● Problem
Below are lines of data; count those that contain "variance" and give the total alone.

● Materials provided

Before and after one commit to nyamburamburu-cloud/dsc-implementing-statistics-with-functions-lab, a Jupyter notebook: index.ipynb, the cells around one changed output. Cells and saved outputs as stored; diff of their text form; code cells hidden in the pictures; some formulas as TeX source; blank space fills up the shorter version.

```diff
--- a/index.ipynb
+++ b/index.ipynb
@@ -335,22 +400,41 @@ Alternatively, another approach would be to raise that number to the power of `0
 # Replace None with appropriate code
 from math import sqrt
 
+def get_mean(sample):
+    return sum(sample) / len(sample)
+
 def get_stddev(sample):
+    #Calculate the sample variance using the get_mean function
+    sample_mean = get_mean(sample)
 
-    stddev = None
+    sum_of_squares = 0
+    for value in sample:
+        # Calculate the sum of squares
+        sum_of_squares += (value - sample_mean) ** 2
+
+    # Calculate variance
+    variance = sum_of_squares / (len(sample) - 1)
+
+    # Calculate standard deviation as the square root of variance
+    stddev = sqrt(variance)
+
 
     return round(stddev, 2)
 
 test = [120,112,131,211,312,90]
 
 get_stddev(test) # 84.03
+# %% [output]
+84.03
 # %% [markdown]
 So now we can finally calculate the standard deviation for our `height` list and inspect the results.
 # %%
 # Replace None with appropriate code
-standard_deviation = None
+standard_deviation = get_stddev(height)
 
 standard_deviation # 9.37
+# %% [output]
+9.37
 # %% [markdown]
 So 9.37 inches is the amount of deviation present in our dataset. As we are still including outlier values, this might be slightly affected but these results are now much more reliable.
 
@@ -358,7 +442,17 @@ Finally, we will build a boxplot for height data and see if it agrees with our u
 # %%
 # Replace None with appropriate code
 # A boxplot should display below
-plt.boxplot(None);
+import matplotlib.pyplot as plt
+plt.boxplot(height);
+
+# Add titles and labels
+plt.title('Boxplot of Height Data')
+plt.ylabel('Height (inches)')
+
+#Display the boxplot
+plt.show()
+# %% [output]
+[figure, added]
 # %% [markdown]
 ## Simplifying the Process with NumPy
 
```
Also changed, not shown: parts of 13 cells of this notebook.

● Result of the exercise
5